Christiana Jabbie the head of Being Human organization has joined Wendy De Shong Neuhalfen who is the CEO of New Direction Services to feed vulnerable communities in Staten Island as COVID-19 ravages the borough.
“This is a time when we all need to come together and support our communities,” De Shong said. “Since the virus struck, people have been sitting home jobless and starving. It’s important to work together and help one another.”
The two agencies have been providing food for hundreds of vulnerable communities in Park Hill, Clifton and other areas of Staten Island New York throughout the lockdown. The neighborhoods are home to largely migrants, African Americans and less privileged communities.
The borough now has the second highest rate of documented infections, just behind the Bronx, with 21 cases per 1,000 people, according to data from the city health department.
Almost 380,000 New Yorkers have tested positive for the virus as of June 4 and 11,000 of them live on Staten Island.
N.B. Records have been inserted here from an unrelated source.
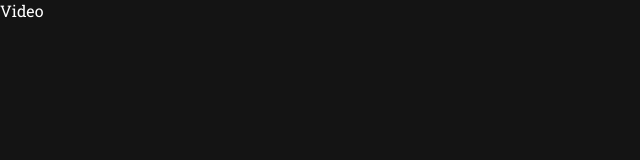
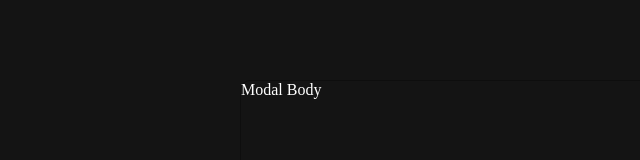
Before and after one commit to o-ponchik/netflix-app, a Next.js app: page /video/1 in a window 1280 px wide. Shown: the top 160 px of the page, without its empty margins (0-640 px from the left). Built offline with nearby package versions, Linux system fonts and the light colour scheme.

Commit message:
install and style Modal Component

```diff
--- a/package.json
+++ b/package.json
@@ -15,7 +15,9 @@
     "framer-motion": "^10.12.2",
     "magic-sdk": "^17.0.0",
     "next": "13.3.0",
+    "next-auth": "^4.22.1",
     "react": "18.2.0",
-    "react-dom": "18.2.0"
+    "react-dom": "18.2.0",
+    "react-modal": "^3.16.1"
   }
 }
--- a/pages/video/[videoId].js
+++ b/pages/video/[videoId].js
@@ -1,11 +1,27 @@
 import React from "react";
+import styles from "../../styles/Video.module.css";
 import { useRouter } from "next/router";
+import Modal from "react-modal";
+
+Modal.setAppElement("#__next");
 
 const Video = () => {
   const router = useRouter();
   console.log({ router });
 
-  return <div>Video</div>;
+  return (
+    <div className={styles.container}>
+      <Modal
+        isOpen={true}
+        contentLabel="Watch the video"
+        onRequestClose={() => router.back()}
+        overlayClassName={styles.overlay}
+        className={styles.modal}
+      >
+        <div>Modal Body</div>
+      </Modal>
+    </div>
+  );
 };
 
 export default Video;
--- /dev/null
+++ b/styles/Video.module.css
@@ -0,0 +1,25 @@
+.modal {
+  position: absolute;
+  /** centers modal **/
+  left: 0;
+  right: 0;
+  margin: 0 auto;
+
+  width: 800px;
+  bottom: 40px;
+  background-color: var(--black40);
+  top: 10%;
+
+  outline: none;
+  border-radius: 10px;
+  border: 1px solid var(--shadow10);
+}
+
+.overlay {
+  top: 0;
+  left: 0;
+  right: 0;
+  bottom: 0;
+  width: 100%;
+  height: 100vh;
+}
```
Also changed, not shown: 1 other file (tests, documents, lock files or other folders).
“At this stage, with so many cases coming in across the five boroughs every day, it’s hard to pinpoint what’s going on in Staten Island,” said Patrick Gallahue, a spokesman for the New York city’s Department of Health and Hygiene. “We need to pay close attention to that borough.”
Neuhalfen, the CEO of New Direction Services said she founded the agency 20 years ago to address food insecurity among the elderly and the less privileged on Staten Island. The pandemic led her to scale up the agency’s response to help the community. They have been supporting over 1,000 families weekly.
“This is a time when we all need to come together and support our communities,” she said.
Jabbie said they give out hundreds of bags of food, cartoons of eggs, vegetables, fruits and other consumables weekly as a way of giving hope.
“The Park-Hill community needs this food because it’s a middle-class community,” she said. “It deserves more support because it does not have access to support given to other boroughs in New York city as a result of its location.”
The volunteers of the two organizations worked tirelessly to interact with dozens of beneficiaries during the distribution. But they never ignored safety regulations.
“All our beneficiaries and our volunteers must wear their masks and follow the six feet distancing,” Jabbie said. “We don’t allow overcrowding and any risky health practice during the process.”
The food distribution also includes awareness messages on Covid-19 to avoid practices that will spread the virus.
Janet Freeman, a Liberian American living in Staten Island, appreciates the food support. She said it has saved her a lot of stress in trying to buy food since she lost her job in a local pub recently due to the virus. Freeman believes the neighborhood is neglected by the city authorities.
“We have to take the long journey to Manhattan or Brooklyn for jobs, leisure and other key city facilities,” she said. “Sometimes, we feel like we are not in New York. Covid-19 has even made our situation worse.”
The organizers said food donations will continue even when the pandemic ends.